The Healthcare Effectiveness Data and Information Set (HEDIS) is used by more than 90% of healthcare payers as a means to assess their performance. HEDIS is important to payers because it impacts their reimbursements rates from the Center of Medicare and Medicaid (CMS), which accounts for one third of all healthcare spending in the US. Simply put, better HEDIS scores mean more money for the payers – and better patient outcomes.
There are 90 HEDIS measures ranging from prenatal care screenings rates to mental health utilization rates to lead screenings rates. One of the biggest areas of focus for payers to improve their HEDIS scores is to close care gaps by increasing preventative screenings rates, e.g. colonoscopies, mammograms, diabetic retinopathy, annual wellness visits, etc. Let’s look at colonoscopies as an example.
Colorectal cancer (CRC) is the second leading cause of cancer deaths in both men and women in the United States, with one in 20 Americans developing colon cancer in their lives.
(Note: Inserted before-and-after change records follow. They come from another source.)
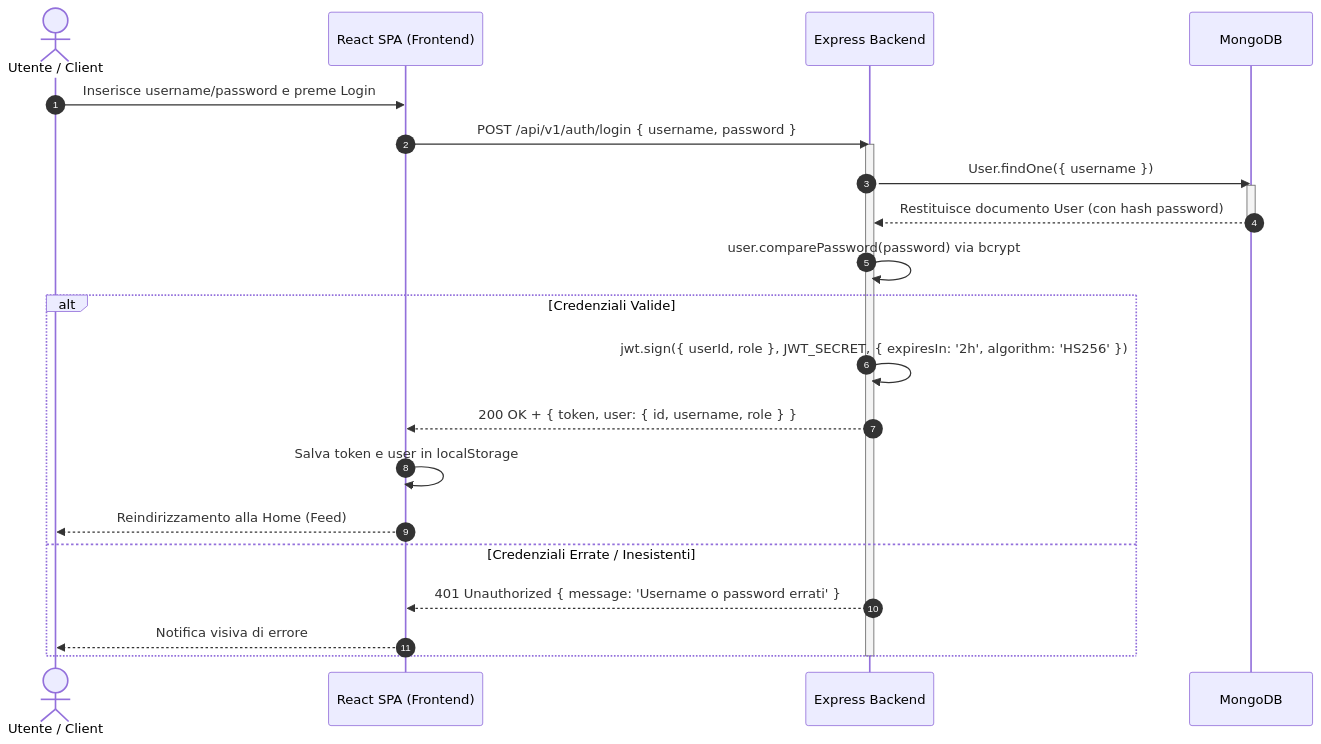
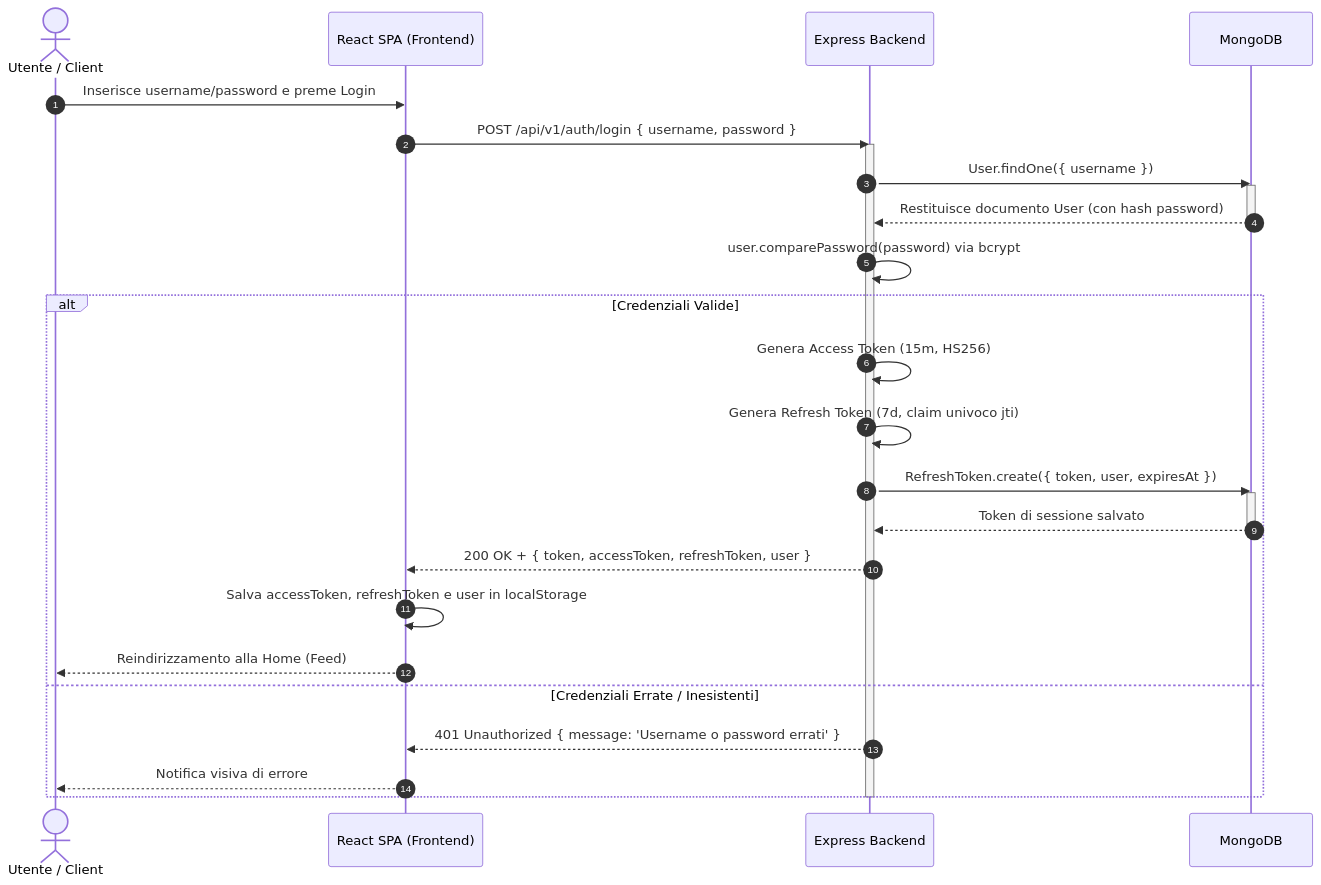
One commit to LucaValenz/JamPulse changed the third of 5 diagrams in README.md. Above: the diagram before and after it, drawn with Mermaid. The commit also changed other lines of this file and 8 other files, not shown here.

First line of the commit message:
Add dual-token auth flow

````diff
--- a/README.md
+++ b/README.md
@@ -281,28 +290,33 @@
 ```mermaid
 sequenceDiagram
     autonumber
     actor Utente as Utente / Client
     participant FE as React SPA (Frontend)
     participant BE as Express Backend
     participant DB as MongoDB
 
     Utente ->> FE: Inserisce username/password e preme Login
     FE ->> BE: POST /api/v1/auth/login { username, password }
     activate BE
     BE ->> DB: User.findOne({ username })
     activate DB
     DB -->> BE: Restituisce documento User (con hash password)
     deactivate DB
 
     BE ->> BE: user.comparePassword(password) via bcrypt
     alt Credenziali Valide
-        BE ->> BE: jwt.sign({ userId, role }, JWT_SECRET, { expiresIn: '2h', algorithm: 'HS256' })
-        BE -->> FE: 200 OK + { token, user: { id, username, role } }
-        FE ->> FE: Salva token e user in localStorage
+        BE ->> BE: Genera Access Token (15m, HS256)
+        BE ->> BE: Genera Refresh Token (7d, claim univoco jti)
+        BE ->> DB: RefreshToken.create({ token, user, expiresAt })
+        activate DB
+        DB -->> BE: Token di sessione salvato
+        deactivate DB
+        BE -->> FE: 200 OK + { token, accessToken, refreshToken, user }
+        FE ->> FE: Salva accessToken, refreshToken e user in localStorage
         FE -->> Utente: Reindirizzamento alla Home (Feed)
     else Credenziali Errate / Inesistenti
         BE -->> FE: 401 Unauthorized { message: 'Username o password errati' }
         FE -->> Utente: Notifica visiva di errore
     end
     deactivate BE
 ```
````
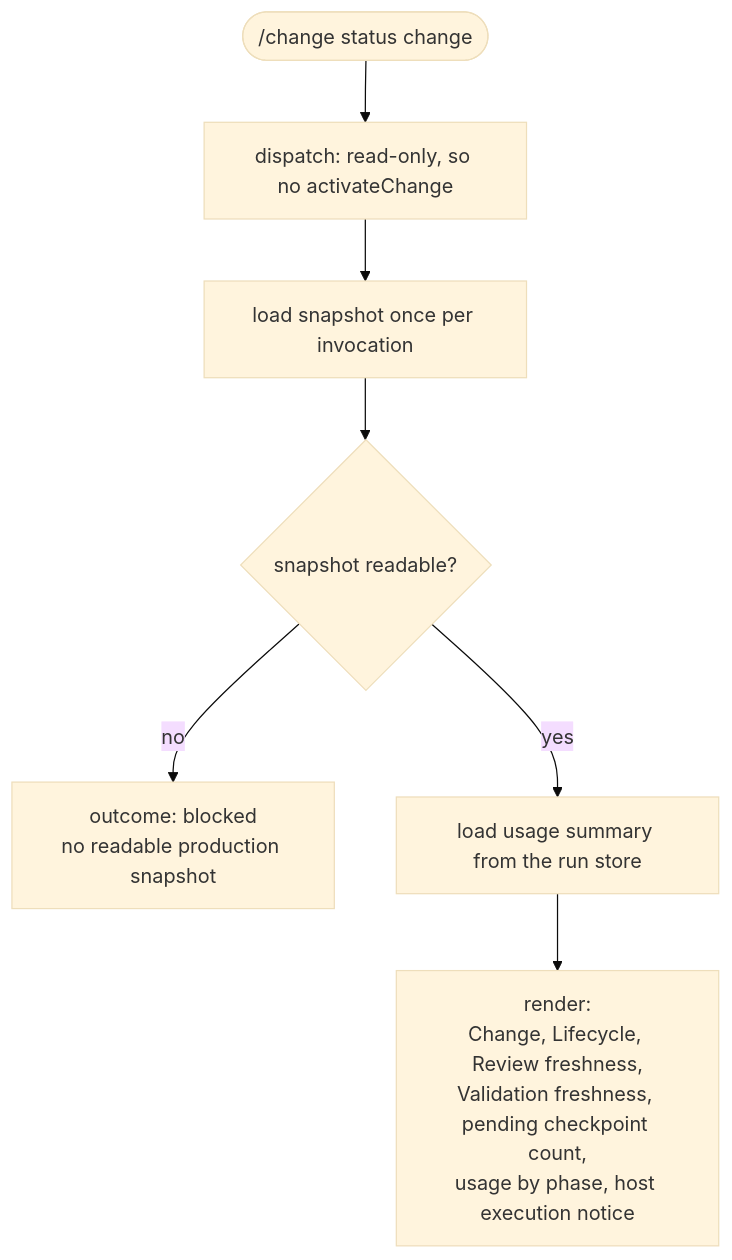
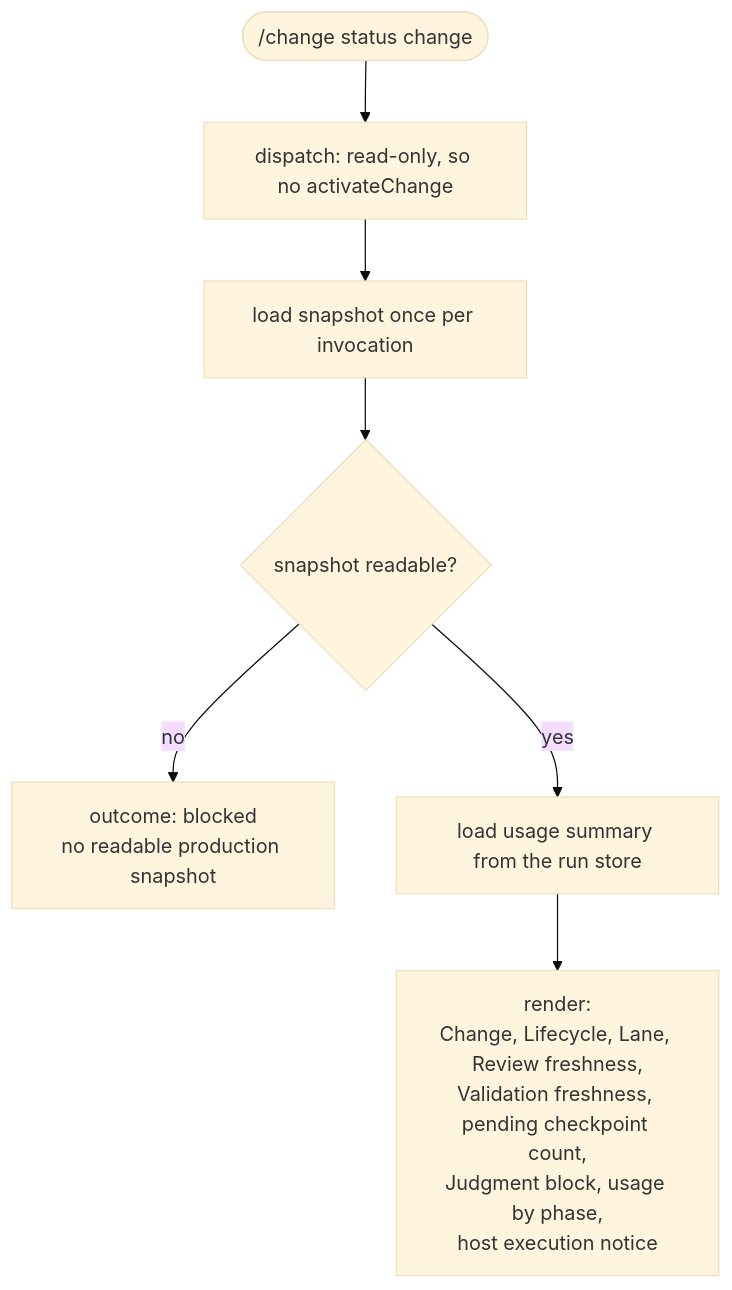
Before and after one commit to john-wennstrom/muster: diagram 13 of 14 in docs/command-flow.md, drawn with Mermaid (base theme). The commit also changed other lines of this file and 381 other files, not shown here.

````diff
--- a/docs/command-flow.md
+++ b/docs/command-flow.md
@@ -575,9 +542,9 @@
 ```mermaid
 flowchart TD
   a(["/change status change"]) --> d["dispatch: read-only, so no activateChange"]
   d --> snap["load snapshot once per invocation"]
   snap --> ok{"snapshot readable?"}
   ok -- no --> b["outcome: blocked<br/>no readable production snapshot"]
   ok -- yes --> u["load usage summary from the run store"]
-  u --> r["render:<br/>Change, Lifecycle, Review freshness,<br/>Validation freshness, pending checkpoint count,<br/>usage by phase, host execution notice"]
+  u --> r["render:<br/>Change, Lifecycle, Lane, Review freshness,<br/>Validation freshness, pending checkpoint count,<br/>Judgment block, usage by phase,<br/>host execution notice"]
 ```
````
Yet, if caught early, the survival rate of CRC is 90%. To detect and prevent CRC, it is recommended that patients have a colonoscopy at least once every ten years, starting at age 50. It has been found that a single colonoscopy can reduce the rate of CRC by over 50% in a single induvial. This is an easily preventable form of cancer, but the national screening rate is only 63%. However, for low income, un-insured, under-insured, and immigrant patient populations, the screening rate is much lower, only 30%.
Depending on the size of the plan, payers could be spending anywhere from hundreds of thousands to millions of dollars trying to improve their preventive screening rates. Typical strategies include phone and mail campaigns to convince members of the importance of preventative screening visits. As evidenced by the anemic colonoscopy rates, these campaigns fall short because they only take the first step of awareness, but don’t take the second step of action. Research shows that by making a patient appointment on behalf of the patient, the likelihood that the patient goes to that appointment increases by more than 60%.
One of the most effective ways to improve preventative screening rates is to employ care navigators to reach out to patients on behalf of the plan. After a care navigator, either employed by the plan or a third party, convinces the member that they should seek a preventative care appointment, the care navigator needs a tool to help them find and schedule the best in-network specialist for the member. The care navigator needs to find a specialist that takes the member’s specific insurance, is in a convenient location for the member, and has convenient availability. This requires partnering with a company who works with specialists in local markets to get them to upload schedule availability for the plan’s members.
After the care navigator schedules the member’s appointment, there are a number of strategies that can be employed to help increase the likelihood that the member will show up to the appointment. For example, the scheduling (referral) system can send the patient text and email confirmations at the point of booking, the day before, and the day of the appointment (adding a same day appointment reminder has been shown to increase show rate by an additional 25%). The care navigator can send a physical confirmation and educational materials. Plus, the care navigator can call the member a few days before the appointment to talk directly with the member to help eliminate any potential barriers to care. Employing these strategies has been shown to more than double the show rate for preventative care outreach programs.
The care navigator outreach is central to the success of any care gap closure program, but there are three other important things to consider to ensure success of the program. First, it is important that the appointment is made on behalf of the PCP so the specialist knows who to return the consult notes to, which will improve care coordination and long-term care outcomes. Ideally, this can be done electronically through the same scheduling (referral) system, regardless of EMR. Second, the company that networks with the specialists needs to work with them to ensure the loop is being closed promptly with the members’ PCP. Third, all of the data needs to be aggregated and shared with the plan so they can track, measure, and report on their care gap improvements.
In a case study conducted by ReferWell to improve CRC screening rates, ReferWell care navigators were able to positively impact 82% of patients reached, scheduling them for a CRC screening or sending information about a previous CRC screening to the plan and the member’s PCP, and scheduling 56% of eligible patients “right then and there” while on the call. The patient show rate was double the rate of similar programs without the point of care scheduling; once completed, the specialists closed the loop 85% of the time — 2.5 times the national average for closing the loop – thereby improving care coordination and patient outcomes.